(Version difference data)
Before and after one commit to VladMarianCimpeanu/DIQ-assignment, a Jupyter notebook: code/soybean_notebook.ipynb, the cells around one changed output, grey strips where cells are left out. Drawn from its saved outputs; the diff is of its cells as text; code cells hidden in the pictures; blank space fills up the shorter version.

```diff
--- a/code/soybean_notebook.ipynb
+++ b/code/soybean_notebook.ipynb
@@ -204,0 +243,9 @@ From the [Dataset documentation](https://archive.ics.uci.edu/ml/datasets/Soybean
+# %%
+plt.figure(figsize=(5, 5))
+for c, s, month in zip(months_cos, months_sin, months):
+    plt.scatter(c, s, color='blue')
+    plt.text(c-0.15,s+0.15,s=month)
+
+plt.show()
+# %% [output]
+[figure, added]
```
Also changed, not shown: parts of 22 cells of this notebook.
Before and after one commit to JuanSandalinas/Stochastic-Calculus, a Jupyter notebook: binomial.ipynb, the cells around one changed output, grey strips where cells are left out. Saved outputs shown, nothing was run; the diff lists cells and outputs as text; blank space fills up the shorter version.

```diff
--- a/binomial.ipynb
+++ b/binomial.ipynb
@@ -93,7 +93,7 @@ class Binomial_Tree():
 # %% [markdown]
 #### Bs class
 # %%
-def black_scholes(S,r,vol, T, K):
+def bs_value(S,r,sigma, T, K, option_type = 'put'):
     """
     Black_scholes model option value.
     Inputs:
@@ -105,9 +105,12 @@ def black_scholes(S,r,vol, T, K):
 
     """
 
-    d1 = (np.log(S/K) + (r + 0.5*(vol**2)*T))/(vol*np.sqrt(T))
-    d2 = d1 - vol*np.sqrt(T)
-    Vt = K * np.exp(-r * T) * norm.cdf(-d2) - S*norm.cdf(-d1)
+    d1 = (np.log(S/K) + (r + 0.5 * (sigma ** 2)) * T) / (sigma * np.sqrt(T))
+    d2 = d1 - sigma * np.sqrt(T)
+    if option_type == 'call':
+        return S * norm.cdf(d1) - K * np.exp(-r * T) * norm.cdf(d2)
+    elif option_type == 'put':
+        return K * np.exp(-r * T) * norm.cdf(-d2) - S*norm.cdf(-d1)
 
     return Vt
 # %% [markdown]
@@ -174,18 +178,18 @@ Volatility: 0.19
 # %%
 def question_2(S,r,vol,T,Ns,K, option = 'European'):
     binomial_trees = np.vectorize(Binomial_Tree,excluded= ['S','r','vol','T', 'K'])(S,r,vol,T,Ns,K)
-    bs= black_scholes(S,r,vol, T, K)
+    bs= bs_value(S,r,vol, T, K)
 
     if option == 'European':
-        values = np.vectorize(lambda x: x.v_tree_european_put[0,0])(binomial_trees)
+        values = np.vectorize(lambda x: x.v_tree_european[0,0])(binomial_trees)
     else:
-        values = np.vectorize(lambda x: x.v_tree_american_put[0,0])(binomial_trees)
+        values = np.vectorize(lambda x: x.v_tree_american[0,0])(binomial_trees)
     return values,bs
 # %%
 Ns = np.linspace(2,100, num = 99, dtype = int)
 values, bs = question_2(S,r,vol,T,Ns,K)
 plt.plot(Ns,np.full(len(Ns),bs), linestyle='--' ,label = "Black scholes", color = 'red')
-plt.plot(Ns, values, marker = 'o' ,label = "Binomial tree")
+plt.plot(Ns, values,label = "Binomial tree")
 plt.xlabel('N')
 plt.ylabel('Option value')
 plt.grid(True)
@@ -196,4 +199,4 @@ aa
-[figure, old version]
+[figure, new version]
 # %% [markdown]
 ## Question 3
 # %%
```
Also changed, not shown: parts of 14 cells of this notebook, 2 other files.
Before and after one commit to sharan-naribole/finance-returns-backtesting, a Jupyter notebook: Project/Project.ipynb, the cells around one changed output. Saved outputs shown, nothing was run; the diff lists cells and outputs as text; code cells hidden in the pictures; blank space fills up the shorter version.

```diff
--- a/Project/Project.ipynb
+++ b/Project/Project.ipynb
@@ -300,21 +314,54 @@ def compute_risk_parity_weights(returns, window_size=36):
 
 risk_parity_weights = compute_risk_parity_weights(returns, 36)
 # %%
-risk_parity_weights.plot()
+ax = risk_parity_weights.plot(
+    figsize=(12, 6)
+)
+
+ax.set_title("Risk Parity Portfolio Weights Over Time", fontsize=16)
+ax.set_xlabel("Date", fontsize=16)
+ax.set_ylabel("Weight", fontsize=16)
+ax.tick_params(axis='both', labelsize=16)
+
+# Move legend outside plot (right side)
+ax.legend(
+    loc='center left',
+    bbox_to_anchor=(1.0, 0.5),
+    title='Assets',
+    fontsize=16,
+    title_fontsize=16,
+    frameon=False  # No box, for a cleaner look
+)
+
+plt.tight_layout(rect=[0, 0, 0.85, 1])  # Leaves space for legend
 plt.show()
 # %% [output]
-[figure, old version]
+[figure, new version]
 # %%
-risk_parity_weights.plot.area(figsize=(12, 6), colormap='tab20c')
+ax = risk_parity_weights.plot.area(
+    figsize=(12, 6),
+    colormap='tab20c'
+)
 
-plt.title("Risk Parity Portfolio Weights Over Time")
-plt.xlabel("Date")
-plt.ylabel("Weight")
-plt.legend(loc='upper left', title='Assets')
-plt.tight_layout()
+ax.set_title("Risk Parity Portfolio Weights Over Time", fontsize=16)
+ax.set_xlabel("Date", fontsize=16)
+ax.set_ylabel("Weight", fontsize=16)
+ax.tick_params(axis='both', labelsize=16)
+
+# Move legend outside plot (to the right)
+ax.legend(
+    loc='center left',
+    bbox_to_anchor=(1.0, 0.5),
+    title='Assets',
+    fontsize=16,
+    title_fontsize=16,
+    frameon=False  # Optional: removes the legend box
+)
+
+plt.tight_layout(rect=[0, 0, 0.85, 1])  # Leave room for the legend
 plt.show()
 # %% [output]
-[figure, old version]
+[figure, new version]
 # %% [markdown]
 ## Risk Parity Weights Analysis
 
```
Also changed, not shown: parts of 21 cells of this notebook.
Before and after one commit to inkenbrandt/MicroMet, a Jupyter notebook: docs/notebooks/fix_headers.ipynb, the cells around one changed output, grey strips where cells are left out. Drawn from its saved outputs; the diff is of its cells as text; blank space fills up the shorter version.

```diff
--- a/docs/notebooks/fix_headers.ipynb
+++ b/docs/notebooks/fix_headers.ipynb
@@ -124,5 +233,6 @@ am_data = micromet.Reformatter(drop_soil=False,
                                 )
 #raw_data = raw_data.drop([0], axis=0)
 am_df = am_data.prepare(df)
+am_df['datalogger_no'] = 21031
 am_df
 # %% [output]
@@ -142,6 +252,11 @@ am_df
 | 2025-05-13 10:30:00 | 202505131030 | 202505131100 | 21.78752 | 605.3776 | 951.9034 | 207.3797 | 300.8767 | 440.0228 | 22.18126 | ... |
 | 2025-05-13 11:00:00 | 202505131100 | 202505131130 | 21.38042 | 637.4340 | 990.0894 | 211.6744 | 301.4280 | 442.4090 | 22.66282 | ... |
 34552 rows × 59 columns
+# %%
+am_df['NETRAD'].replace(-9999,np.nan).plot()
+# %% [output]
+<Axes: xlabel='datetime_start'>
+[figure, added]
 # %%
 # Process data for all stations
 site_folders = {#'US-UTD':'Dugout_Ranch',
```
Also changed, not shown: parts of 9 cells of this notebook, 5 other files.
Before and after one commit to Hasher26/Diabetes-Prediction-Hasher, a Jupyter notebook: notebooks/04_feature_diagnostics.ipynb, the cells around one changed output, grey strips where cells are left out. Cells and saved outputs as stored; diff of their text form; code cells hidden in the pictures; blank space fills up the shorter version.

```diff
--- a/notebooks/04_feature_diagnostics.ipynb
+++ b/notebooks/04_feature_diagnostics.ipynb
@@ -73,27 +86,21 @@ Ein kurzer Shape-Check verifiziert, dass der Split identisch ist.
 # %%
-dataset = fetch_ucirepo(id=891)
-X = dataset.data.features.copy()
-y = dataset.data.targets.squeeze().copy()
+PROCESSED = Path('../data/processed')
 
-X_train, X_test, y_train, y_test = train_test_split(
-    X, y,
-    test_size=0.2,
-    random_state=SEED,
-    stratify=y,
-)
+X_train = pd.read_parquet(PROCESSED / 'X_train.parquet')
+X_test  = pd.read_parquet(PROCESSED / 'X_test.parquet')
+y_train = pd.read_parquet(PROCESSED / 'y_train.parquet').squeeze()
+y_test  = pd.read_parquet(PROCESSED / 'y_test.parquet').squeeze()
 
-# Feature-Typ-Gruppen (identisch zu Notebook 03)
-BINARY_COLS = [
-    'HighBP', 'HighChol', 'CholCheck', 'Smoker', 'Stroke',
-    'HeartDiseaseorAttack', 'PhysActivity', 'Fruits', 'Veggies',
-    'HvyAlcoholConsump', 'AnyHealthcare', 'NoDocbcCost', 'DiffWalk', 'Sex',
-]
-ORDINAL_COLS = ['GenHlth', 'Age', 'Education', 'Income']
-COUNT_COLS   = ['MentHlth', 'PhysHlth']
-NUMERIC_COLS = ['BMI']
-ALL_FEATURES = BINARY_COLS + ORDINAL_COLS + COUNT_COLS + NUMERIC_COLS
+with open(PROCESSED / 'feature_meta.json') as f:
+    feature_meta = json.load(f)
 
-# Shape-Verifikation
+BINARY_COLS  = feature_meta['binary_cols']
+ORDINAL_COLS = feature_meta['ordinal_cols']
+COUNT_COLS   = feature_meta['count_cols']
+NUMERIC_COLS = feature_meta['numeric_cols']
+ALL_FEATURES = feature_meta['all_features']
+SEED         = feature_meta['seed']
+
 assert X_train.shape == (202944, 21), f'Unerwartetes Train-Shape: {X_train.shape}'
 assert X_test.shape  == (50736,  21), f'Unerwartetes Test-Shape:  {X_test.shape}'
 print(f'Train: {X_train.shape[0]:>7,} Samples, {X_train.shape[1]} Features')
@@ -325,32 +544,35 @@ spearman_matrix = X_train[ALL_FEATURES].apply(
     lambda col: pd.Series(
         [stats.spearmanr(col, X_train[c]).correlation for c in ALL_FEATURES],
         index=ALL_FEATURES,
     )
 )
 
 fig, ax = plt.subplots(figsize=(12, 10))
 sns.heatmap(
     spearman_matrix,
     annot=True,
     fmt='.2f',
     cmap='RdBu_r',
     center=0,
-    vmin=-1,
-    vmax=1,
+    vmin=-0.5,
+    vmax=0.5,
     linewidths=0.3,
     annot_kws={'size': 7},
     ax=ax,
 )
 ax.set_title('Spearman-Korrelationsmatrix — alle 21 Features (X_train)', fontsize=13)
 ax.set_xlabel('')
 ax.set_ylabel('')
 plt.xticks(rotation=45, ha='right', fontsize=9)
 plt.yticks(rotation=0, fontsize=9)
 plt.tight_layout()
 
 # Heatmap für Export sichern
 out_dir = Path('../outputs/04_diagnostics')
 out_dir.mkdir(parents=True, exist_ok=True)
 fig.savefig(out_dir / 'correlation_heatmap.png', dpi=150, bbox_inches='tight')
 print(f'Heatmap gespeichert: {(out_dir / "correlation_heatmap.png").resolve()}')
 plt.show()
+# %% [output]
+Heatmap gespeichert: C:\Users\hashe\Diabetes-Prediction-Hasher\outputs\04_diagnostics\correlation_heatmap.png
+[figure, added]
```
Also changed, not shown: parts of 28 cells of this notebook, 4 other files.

Problem:
The lines above may hold the string "text". Say how many do, and give only that number.

Answer to this task:
6